Exercise goal
If anything in the data looks odd, keep it anyway and write the whole listing out unchanged.

─── Entries shown

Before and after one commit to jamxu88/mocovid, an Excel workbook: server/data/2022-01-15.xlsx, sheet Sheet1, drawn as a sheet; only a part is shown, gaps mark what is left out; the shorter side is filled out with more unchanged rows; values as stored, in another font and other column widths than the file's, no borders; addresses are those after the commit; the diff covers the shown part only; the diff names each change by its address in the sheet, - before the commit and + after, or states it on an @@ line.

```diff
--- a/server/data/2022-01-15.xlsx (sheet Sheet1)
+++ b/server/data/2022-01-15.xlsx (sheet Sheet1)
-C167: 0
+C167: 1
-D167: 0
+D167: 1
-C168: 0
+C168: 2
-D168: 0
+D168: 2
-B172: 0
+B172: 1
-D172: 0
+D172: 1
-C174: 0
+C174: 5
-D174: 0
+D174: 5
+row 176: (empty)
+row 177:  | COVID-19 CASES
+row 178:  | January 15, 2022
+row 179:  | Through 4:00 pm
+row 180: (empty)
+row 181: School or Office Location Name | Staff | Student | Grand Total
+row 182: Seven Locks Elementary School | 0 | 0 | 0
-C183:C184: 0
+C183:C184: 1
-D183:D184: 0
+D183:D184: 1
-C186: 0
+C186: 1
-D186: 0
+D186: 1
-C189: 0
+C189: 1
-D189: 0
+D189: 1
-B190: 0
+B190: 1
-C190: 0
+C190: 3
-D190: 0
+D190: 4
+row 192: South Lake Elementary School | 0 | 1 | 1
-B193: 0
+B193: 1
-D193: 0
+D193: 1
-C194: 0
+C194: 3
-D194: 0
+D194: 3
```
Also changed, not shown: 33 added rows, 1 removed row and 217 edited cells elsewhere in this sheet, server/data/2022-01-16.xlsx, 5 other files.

──────

Result of the task
Before and after one commit to jamxu88/mocovid, an Excel workbook: server/data/2022-01-15.xlsx, sheet Sheet1, drawn as a sheet; only a part is shown, gaps mark what is left out; the shorter side is filled out with more unchanged rows; values as stored, in another font and other column widths than the file's, no borders; addresses are those after the commit; the diff covers the shown part only; the diff names each change by its address in the sheet, - before the commit and + after, or states it on an @@ line.

```diff
--- a/server/data/2022-01-15.xlsx (sheet Sheet1)
+++ b/server/data/2022-01-15.xlsx (sheet Sheet1)
-C167: 0
+C167: 1
-D167: 0
+D167: 1
-C168: 0
+C168: 2
-D168: 0
+D168: 2
-B172: 0
+B172: 1
-D172: 0
+D172: 1
-C174: 0
+C174: 5
-D174: 0
+D174: 5
+row 176: (empty)
+row 177:  | COVID-19 CASES
+row 178:  | January 15, 2022
+row 179:  | Through 4:00 pm
+row 180: (empty)
+row 181: School or Office Location Name | Staff | Student | Grand Total
+row 182: Seven Locks Elementary School | 0 | 0 | 0
-C183:C184: 0
+C183:C184: 1
-D183:D184: 0
+D183:D184: 1
-C186: 0
+C186: 1
-D186: 0
+D186: 1
-C189: 0
+C189: 1
-D189: 0
+D189: 1
-B190: 0
+B190: 1
-C190: 0
+C190: 3
-D190: 0
+D190: 4
+row 192: South Lake Elementary School | 0 | 1 | 1
-B193: 0
+B193: 1
-D193: 0
+D193: 1
-C194: 0
+C194: 3
-D194: 0
+D194: 3
```
Also changed, not shown: 33 added rows, 1 removed row and 217 edited cells elsewhere in this sheet, server/data/2022-01-16.xlsx, 5 other files.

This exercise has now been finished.